Battery & Charging
The Q Control will get you through a day of usage without any issue. Much longer than that, though, and you’ll be reaching for a charger. Unlike less “smart” watches, you will want to plug this one it at night.
The charging mechanism is similar to what we’ve seen before from Fossil and other players. It amounts to a USB cord with a magnetic platter. There are three pins on the “dock” which line up to the back of the watch. There’s a noticeable vibration and animation to signal that charging is underway.
It’s hard to fault Fossil for anything here as it’s not necessarily their sole responsibility to create a smooth and intuitive user experience. This is a watchmaker first, and one that didn’t rely on any software in the past. It surely doesn’t need to be “smart” to stay in its current line of work. The shortcomings we experienced fell at Google’s feet.
Wear OS is the best that’s available to them and it’s good stuff to be sure. We like having all of the features available within a literal arm’s length, whether with or without a phone. Maybe what the platform needs is a whole litany of features and options that watchmakers can enable or disable based on hardware.
There’s something really great about how cohesive the experience is on a Pixel phone. Given Google is directly responsible for how the hardware works with its software, it makes sense.

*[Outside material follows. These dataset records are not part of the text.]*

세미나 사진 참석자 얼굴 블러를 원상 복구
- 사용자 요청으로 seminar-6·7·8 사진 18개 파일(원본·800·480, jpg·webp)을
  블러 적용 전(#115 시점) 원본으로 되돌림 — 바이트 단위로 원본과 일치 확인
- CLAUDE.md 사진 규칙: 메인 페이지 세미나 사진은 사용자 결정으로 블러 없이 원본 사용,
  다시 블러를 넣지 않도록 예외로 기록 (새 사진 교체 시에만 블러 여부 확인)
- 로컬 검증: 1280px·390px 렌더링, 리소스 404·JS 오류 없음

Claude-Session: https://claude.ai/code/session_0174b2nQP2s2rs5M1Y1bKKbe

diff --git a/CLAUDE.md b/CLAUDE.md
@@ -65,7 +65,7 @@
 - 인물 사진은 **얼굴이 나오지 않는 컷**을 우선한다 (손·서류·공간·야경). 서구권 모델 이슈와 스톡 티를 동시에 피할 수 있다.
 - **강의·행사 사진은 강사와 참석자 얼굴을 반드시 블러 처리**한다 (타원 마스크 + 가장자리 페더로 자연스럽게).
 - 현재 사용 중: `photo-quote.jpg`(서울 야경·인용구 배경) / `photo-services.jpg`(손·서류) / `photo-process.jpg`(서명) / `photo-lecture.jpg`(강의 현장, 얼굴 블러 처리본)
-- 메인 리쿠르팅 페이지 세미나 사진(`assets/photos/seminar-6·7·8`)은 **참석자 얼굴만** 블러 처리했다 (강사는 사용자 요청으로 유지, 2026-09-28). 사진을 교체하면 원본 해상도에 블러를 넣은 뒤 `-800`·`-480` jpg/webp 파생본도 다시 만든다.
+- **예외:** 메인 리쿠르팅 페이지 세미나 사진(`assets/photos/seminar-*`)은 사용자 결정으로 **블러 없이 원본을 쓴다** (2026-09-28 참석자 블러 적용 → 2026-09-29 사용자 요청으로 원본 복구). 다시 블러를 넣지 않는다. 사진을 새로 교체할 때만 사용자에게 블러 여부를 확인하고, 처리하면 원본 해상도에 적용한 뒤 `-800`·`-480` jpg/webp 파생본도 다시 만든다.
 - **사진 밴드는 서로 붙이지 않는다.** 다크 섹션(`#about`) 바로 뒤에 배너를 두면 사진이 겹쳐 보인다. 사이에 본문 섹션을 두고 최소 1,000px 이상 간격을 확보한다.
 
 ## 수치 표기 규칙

We’d love to see a Pixel-like watch from Google but as of today that doesn’t seem to be on the horizon. Until then, we‘ll (hopefully) continue to get various watch manufacturers employing the ever-evolving Wear OS.
If it sounds like we hate the software experience, we don’t. In fact, it grows on us more with each update. Further, we root for it and hope that Google is able to deliver something that works for watches in the same way that Android does for phones.
Could the Q Control stand to include GPS, LTE, and/or NFC? Sure, but that comes with a cost. As of today you can purchase the watch for less than $200 from Fossil. This is a good price point for smart wearables designed for the everyday user. Much more and you’ll start looking at dedicated stuff like a Garmin.
Interestingly, and oddly, enough, the Q Control launched with a $275 price tag. That’s way too much for our liking given the overall package. We would have knocked $50 off the wearable before we’d consider it. Where it is today is the right pricing.
Each time we’ve taken a look at Fossil we come away impressed with the overall package. And, each time we’re reminded as to how handy and helpful Android Wear/Wear OS can be on a daily basis. Unfortunately, once we stop wearing them for a bit of time we don’t exactly miss it. The longer we’re away from one, the less enthusiastic we find ourselves at considering the next one.
We have enjoyed our time with the Fossil Q Control to be sure; however, we don’t know that we’ll miss it when we send it back. It’s a solid buy for the money, and well built, but it’s not the cohesive sports tracker and standalone watch that we’d like to see. We understand keeping the cost down and respect that this sits where it is — yet there’s just something lacking.
When it comes to all-around tracking of activities and life, we love Fitbit. Its software experience, and hardware, is among the best you’ll find and there’s a whole array of offerings at different prices. Why does it work so well? Likely because it keeps everything under one roof. If only that were the case here.
When you start to get into $200 or so, and look at what you want versus what you need, then an educated buyer does his or her homework. Our advice, look around, find out exactly what you plan to do or how you want to use a smartwatch, and then narrow your decision.
If, when you’re done whittling down a list of potential sport and fitness watches, you have various Wear OS models to choose from, definitely consider the Fossil Q Control. Other than that, it’s hard for us to fast-track this one to the top of a pile of contenders.